= Your objective =
Copy every line in the listing that contains "EdgeInsets".
Top of Excerpted data
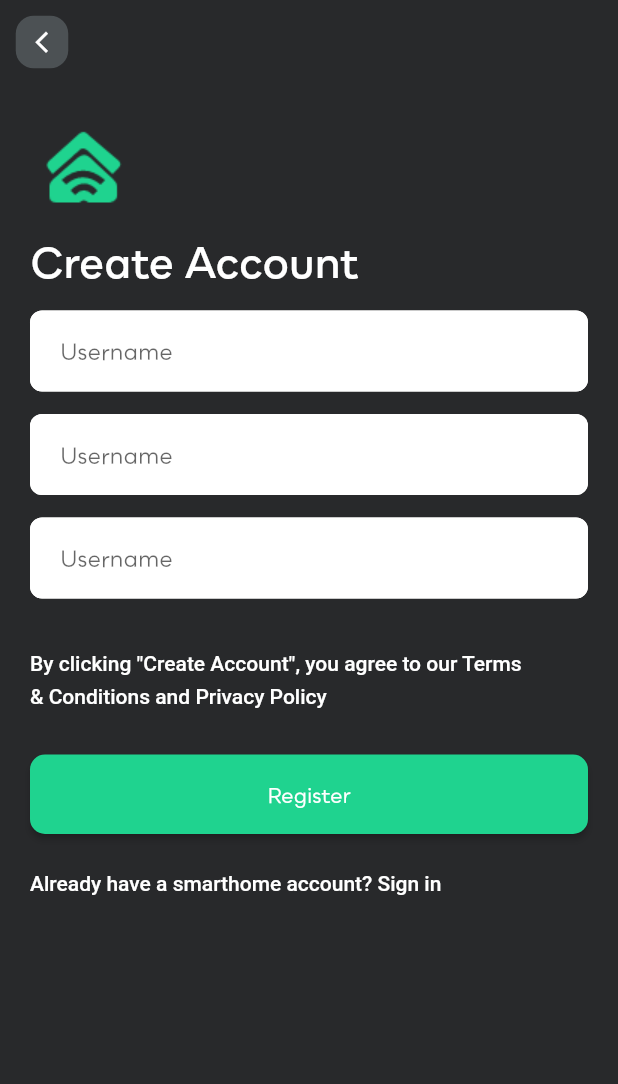
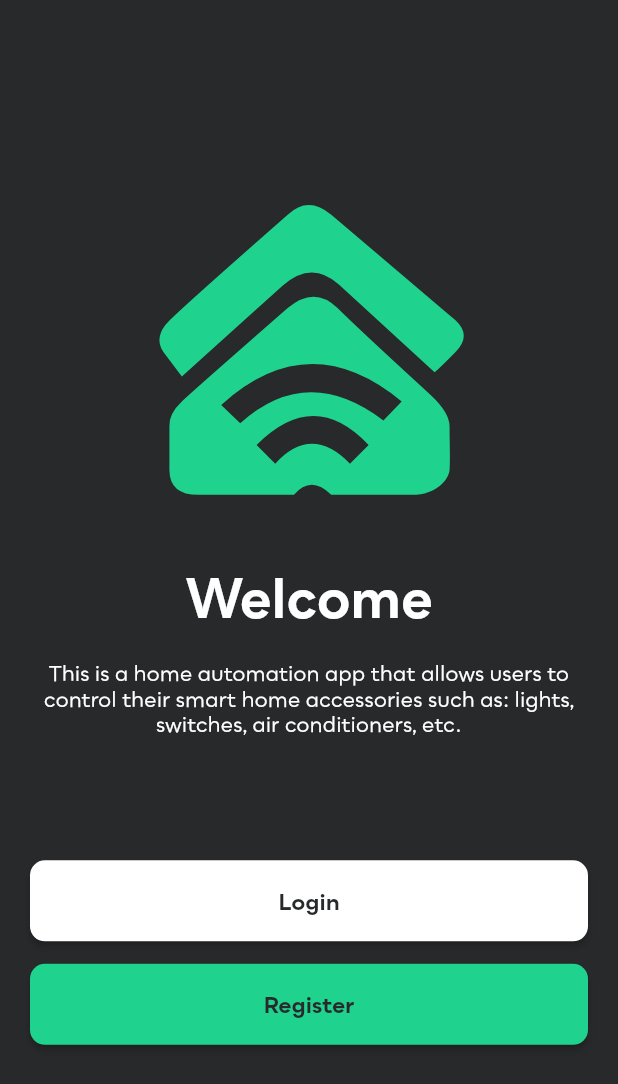
Before and after one commit to akram-mohammad/smart-home, a Flutter app: the screen it shows after launch, on a phone screen of 412 x 824 dp. Shown: the top 1084 px of the screen. Run offline on Flutter 3.47's test engine with Material 2 defaults, Android fonts, the phone set to English and light mode, and no system bars; our stand-ins replace firebase_core, flutter_svg; accounts and stored records are empty; Roboto replaces fonts that are missing (Hind).

Commit message:
start screen created

```diff
--- a/lib/main.dart
+++ b/lib/main.dart
@@ -1,7 +1,7 @@
 import 'package:firebase_core/firebase_core.dart';
 import 'package:flutter/material.dart';
 import 'package:flutter/services.dart';
-import 'package:smart_home/ui/screens/authentication/sign_up.dart';
+import 'package:smart_home/ui/screens/authentication/start.dart';
 
 void main() async {
   SystemChrome.setSystemUIOverlayStyle(SystemUiOverlayStyle(
@@ -32,7 +32,7 @@ class MyApp extends StatelessWidget {
         // text styling for headlines, titles, bodies of text, and more.
         textTheme: TextTheme(
           headline1: TextStyle(
-              fontSize: 72.0, fontWeight: FontWeight.w700, color: Colors.white),
+              fontSize: 36.0, fontWeight: FontWeight.w700, color: Colors.white),
           headline2: TextStyle(
               fontSize: 36.0, fontWeight: FontWeight.w700, color: Colors.white),
           headline3: TextStyle(
@@ -42,7 +42,7 @@ class MyApp extends StatelessWidget {
           headline5: TextStyle(
               fontSize: 72.0, fontWeight: FontWeight.w700, color: Colors.white),
           headline6: TextStyle(
-              fontSize: 36.0, fontStyle: FontStyle.italic, color: Colors.white),
+              fontSize: 14.0, fontWeight: FontWeight.w400, color: Colors.white),
           bodyText1: TextStyle(
               fontSize: 14.0,
               fontFamily: 'Hind',
@@ -69,8 +69,6 @@ class MyHomePage extends StatefulWidget {
 class _MyHomePageState extends State<MyHomePage> {
   @override
   Widget build(BuildContext context) {
-    // MediaQuery.of(context).padding.top = 0;
-
-    return SignUpPage();
+    return StartPage();
   }
 }
--- a/lib/ui/screens/authentication/sign_up.dart
+++ b/lib/ui/screens/authentication/sign_up.dart
@@ -1,5 +1,6 @@
 // import 'package:cloud_firestore/cloud_firestore.dart';
 import 'package:flutter/material.dart';
+import 'package:smart_home/ui/widgets/regular_elevated_button.dart';
 import 'package:smart_home/ui/widgets/regular_text_field.dart';
 
 class SignUpPage extends StatelessWidget {
@@ -13,6 +14,7 @@ class SignUpPage extends StatelessWidget {
     return Scaffold(
       backgroundColor: Theme.of(context).primaryColor,
       appBar: AppBar(
+        toolbarHeight: 70,
         elevation: 0,
         brightness: Brightness.dark, // status bar brightness
         backgroundColor: Theme.of(context).primaryColor,
@@ -37,7 +39,7 @@ class SignUpPage extends StatelessWidget {
         ),
       ),
       body: Padding(
-        padding: const EdgeInsets.symmetric(horizontal: 20.0, vertical: 10.0),
+        padding: const EdgeInsets.symmetric(horizontal: 20.0),
         child: Form(
           key: _formKey,
           child: SingleChildScrollView(
@@ -69,19 +71,10 @@ class SignUpPage extends StatelessWidget {
                   ),
                 ),
                 SizedBox(
-                  width: MediaQuery.of(context).size.width,
-                  child: ElevatedButton(
-                    style: ElevatedButton.styleFrom(
-                      primary: Theme.of(context).accentColor,
-                      padding: const EdgeInsets.symmetric(vertical: 18.0),
-                      shape: RoundedRectangleBorder(
-                        borderRadius: BorderRadius.circular(10.0),
-                      ),
-                    ),
-                    onPressed: () {},
-                    child: Text('Register'),
-                  ),
-                ),
+                    width: MediaQuery.of(context).size.width,
+                    child: RegularElevatedButton(
+                      title: 'Register',
+                    )),
                 SizedBox(
                   height: 20.0,
                 ),
--- /dev/null
+++ b/lib/ui/screens/authentication/start.dart
@@ -0,0 +1,66 @@
+import 'package:flutter/material.dart';
+import 'package:flutter_svg/flutter_svg.dart';
+import 'package:smart_home/ui/widgets/regular_elevated_button.dart';
+
+class StartPage extends StatelessWidget {
+  const StartPage({Key? key}) : super(key: key);
+
+  @override
+  Widget build(BuildContext context) {
+    Size mediaQuery = MediaQuery.of(context).size;
+    return Scaffold(
+      backgroundColor: Theme.of(context).primaryColor,
+      body: Padding(
+        padding: const EdgeInsets.symmetric(horizontal: 20.0),
+        child: SingleChildScrollView(
+          child: Column(
+            crossAxisAlignment: CrossAxisAlignment.center,
+            children: [
+              SizedBox(
+                height: mediaQuery.height * 0.13,
+              ),
+              Center(
+                child: SvgPicture.asset(
+                  'assets/imgs/shicon.svg',
+                  width: 250.0,
+                  height: 250.0,
+                ),
+              ),
+              Padding(
+                padding: const EdgeInsets.symmetric(vertical: 20.0),
+                child: Text(
+                  'Welcome',
+                  style: Theme.of(context).textTheme.headline1,
+                ),
+              ),
+              Text(
+                'This is a home automation app that allows users to control their smart home accessories such as: lights, switches, air conditioners, etc.',
+                style: Theme.of(context).textTheme.headline6,
+                textAlign: TextAlign.center,
+              ),
+              SizedBox(
+                height: mediaQuery.height * 0.1,
+              ),
+              SizedBox(
+                width: mediaQuery.width,
+                child: RegularElevatedButton(
+                  title: 'Login',
+                  inverted: false,
+                ),
+              ),
+              SizedBox(
+                height: 15.0,
+              ),
+              SizedBox(
+                width: mediaQuery.width,
+                child: RegularElevatedButton(
+                  title: 'Register',
+                ),
+              ),
+            ],
+          ),
+        ),
+      ),
+    );
+  }
+}
--- /dev/null
+++ b/lib/ui/widgets/regular_elevated_button.dart
@@ -0,0 +1,31 @@
+import 'package:flutter/material.dart';
+import 'package:smart_home/ui/screens/authentication/sign_up.dart';
+
+class RegularElevatedButton extends StatelessWidget {
+  final String title;
+  final bool inverted;
+  RegularElevatedButton({required this.title, this.inverted = true});
+
+  @override
+  Widget build(BuildContext context) {
+    return ElevatedButton(
+      style: ElevatedButton.styleFrom(
+        primary: inverted ? Theme.of(context).accentColor : Colors.white,
+        padding: const EdgeInsets.symmetric(vertical: 18.0),
+        shape: RoundedRectangleBorder(
+          borderRadius: BorderRadius.circular(10.0),
+        ),
+      ),
+      onPressed: () {
+        Navigator.push(context, MaterialPageRoute(builder: (ctx) => SignUpPage()));
+      },
+      child: Text(
+        this.title,
+        style: TextStyle(
+            fontWeight: FontWeight.bold,
+            fontSize: 15.0,
+            color: Theme.of(context).primaryColor),
+      ),
+    );
+  }
+}
--- a/pubspec.yaml
+++ b/pubspec.yaml
@@ -30,6 +30,7 @@ dependencies:
   cupertino_icons: ^1.0.2
   firebase_core: ^1.3.0
   cloud_firestore: ^2.3.0
+  flutter_svg: ^0.22.0
   http: ^0.13.3
 
 dev_dependencies:
```
Also changed, not shown: assets/imgs/shicon.svg (added), pubspec.lock.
Bottom of Excerpted data
= Answer =
-        padding: const EdgeInsets.symmetric(horizontal: 20.0, vertical: 10.0),
+        padding: const EdgeInsets.symmetric(horizontal: 20.0),
-                      padding: const EdgeInsets.symmetric(vertical: 18.0),
+        padding: const EdgeInsets.symmetric(horizontal: 20.0),
+                padding: const EdgeInsets.symmetric(vertical: 20.0),
+        padding: const EdgeInsets.symmetric(vertical: 18.0),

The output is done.